With the departure of What’s Up Yukon founding editor Darrell Hookey, last week (may he live
out his retirement never again checking for typos), it falls to your guest editor to hold down the fort. You may remember me from my last stint here in June, when I filled in while Darrell was away on honeymoon. During the three weeks I was given the keys to this column, I wrote about the pros and cons of social media and online publishing and then, like a fool, promised to run my first full marathon in Mayo.
I’m pleased to report that, though I did manage to drag my body across the finish line at Mayo, the rest of my summer was spent on wiser pursuits, like lying in a hammock and developing my right bicep muscle through repetitive lifting of 12-liquid-ounce weights.
I’ve come around on the Internet issue, as well.
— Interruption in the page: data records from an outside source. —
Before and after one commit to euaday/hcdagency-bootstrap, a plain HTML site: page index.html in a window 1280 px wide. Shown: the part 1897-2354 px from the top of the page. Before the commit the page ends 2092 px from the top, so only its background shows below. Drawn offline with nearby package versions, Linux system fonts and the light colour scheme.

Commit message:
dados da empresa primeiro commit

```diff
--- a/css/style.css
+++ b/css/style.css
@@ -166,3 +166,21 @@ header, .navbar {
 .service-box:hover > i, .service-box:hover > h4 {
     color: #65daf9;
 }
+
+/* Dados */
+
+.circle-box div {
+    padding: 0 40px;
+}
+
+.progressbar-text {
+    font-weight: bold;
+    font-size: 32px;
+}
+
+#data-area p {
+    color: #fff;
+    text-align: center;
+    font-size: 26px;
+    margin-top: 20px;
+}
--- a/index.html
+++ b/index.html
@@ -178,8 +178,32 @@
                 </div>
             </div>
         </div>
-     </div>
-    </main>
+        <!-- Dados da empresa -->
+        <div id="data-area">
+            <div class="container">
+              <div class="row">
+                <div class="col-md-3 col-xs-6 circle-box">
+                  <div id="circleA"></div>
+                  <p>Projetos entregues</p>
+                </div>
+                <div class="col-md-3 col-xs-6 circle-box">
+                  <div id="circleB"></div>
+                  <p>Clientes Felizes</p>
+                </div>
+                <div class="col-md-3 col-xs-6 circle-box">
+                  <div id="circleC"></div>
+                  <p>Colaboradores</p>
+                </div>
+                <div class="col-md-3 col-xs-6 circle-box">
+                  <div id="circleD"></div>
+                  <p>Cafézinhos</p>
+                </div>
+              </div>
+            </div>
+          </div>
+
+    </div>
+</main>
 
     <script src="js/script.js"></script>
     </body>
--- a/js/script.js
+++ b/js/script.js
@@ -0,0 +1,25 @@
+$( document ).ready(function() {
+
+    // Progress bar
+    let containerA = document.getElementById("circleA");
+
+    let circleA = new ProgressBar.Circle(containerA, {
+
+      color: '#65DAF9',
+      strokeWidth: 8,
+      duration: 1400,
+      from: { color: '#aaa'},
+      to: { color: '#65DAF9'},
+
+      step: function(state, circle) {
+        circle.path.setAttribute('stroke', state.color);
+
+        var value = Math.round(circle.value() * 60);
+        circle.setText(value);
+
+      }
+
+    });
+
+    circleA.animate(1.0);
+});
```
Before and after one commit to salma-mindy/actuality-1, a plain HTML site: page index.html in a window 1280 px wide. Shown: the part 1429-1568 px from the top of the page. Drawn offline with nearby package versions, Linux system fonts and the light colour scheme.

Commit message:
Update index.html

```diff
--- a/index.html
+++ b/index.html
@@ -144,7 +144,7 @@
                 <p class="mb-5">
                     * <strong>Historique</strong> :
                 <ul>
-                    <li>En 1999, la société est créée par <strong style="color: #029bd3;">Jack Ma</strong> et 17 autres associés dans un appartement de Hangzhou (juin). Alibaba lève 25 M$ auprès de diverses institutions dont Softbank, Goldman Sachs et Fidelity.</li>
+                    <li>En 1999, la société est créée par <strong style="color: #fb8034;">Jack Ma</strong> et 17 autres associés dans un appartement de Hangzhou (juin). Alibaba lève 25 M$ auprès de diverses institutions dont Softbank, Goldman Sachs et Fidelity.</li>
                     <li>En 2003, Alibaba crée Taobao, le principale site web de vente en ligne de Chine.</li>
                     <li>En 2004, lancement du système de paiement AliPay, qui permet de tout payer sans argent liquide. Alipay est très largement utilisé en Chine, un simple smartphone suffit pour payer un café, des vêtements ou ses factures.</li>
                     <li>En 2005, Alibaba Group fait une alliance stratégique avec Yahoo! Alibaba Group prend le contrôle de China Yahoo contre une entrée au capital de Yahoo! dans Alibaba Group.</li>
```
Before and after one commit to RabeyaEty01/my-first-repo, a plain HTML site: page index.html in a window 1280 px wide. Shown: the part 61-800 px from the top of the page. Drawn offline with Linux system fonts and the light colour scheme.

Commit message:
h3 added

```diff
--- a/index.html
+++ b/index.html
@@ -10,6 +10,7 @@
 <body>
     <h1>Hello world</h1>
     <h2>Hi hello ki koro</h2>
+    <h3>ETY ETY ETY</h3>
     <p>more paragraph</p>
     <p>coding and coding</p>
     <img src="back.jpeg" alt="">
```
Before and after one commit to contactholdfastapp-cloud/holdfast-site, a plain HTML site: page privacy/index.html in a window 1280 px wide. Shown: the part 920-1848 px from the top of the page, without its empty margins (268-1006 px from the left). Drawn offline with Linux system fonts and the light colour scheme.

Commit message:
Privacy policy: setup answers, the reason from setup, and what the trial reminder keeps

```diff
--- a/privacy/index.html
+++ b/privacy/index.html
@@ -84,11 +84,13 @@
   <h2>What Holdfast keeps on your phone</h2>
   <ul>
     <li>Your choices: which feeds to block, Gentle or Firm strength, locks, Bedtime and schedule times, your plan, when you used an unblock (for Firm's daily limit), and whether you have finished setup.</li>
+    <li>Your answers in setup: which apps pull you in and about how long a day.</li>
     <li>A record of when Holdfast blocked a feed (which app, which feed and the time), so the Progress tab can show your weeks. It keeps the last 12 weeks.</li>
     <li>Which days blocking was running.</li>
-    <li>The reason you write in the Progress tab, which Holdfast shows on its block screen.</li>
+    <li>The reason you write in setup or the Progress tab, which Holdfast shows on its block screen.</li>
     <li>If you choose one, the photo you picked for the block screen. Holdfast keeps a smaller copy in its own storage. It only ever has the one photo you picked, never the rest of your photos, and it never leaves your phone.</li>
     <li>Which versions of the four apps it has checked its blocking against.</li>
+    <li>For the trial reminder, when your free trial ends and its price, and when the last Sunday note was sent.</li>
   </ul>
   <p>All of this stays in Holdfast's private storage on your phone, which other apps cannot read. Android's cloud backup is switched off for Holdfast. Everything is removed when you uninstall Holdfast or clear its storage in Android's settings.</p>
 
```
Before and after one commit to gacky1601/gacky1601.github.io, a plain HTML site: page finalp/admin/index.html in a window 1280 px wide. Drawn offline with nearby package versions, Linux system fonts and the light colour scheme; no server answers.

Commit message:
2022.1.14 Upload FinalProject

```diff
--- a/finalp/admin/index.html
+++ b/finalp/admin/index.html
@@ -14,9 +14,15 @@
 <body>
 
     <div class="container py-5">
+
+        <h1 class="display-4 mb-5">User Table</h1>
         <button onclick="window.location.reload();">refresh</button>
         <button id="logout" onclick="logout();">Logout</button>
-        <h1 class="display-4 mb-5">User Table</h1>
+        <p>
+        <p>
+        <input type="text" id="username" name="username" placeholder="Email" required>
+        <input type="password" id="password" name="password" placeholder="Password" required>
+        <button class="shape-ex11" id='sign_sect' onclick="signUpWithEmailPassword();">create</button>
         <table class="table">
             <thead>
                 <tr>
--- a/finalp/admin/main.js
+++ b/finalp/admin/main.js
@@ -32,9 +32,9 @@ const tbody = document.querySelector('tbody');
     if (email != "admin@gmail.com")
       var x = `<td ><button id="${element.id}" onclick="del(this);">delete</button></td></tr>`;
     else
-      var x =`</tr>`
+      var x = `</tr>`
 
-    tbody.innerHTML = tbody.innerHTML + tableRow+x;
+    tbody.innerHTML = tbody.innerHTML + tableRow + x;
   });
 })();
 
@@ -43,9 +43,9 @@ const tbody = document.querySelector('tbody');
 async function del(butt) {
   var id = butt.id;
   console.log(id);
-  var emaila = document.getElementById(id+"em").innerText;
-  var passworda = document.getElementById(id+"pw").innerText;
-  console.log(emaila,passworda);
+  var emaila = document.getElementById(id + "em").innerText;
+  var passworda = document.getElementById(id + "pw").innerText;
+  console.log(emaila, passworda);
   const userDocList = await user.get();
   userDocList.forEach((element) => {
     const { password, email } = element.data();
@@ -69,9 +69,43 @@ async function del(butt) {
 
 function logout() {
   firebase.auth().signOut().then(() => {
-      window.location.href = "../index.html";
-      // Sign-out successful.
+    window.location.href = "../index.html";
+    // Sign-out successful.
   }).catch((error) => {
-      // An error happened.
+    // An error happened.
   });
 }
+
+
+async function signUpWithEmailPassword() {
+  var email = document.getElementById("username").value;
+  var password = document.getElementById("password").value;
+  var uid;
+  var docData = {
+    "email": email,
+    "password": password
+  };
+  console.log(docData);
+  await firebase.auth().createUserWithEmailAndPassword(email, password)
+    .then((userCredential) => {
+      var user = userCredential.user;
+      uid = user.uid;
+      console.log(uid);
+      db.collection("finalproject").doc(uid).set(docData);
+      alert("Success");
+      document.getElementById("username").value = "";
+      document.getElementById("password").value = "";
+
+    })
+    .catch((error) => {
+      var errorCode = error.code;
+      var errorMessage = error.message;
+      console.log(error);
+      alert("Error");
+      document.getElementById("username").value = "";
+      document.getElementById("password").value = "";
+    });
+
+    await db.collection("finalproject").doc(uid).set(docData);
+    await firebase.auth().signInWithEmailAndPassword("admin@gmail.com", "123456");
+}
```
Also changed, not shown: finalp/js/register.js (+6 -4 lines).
When last we spoke, I confessed that, like most Canadians, I’ve offloaded a great deal of my life onto Google. My work files, my friendships and my interaction with my community all transpire online. But in the face of Darrell’s departure, and Beese Entertainment Publishing’s hunt for a new editor, I’m compelled to re-evaluate the role of the community newspaper.
Let’s face it: no matter who eventually takes up the challenge of helming this paper, they’re never going to be able to compete with the Internet for speed and agility. Will What’s Up Yukon ever beat the Twitterverse with the verdict on the Jersey Shore finale? Not likely.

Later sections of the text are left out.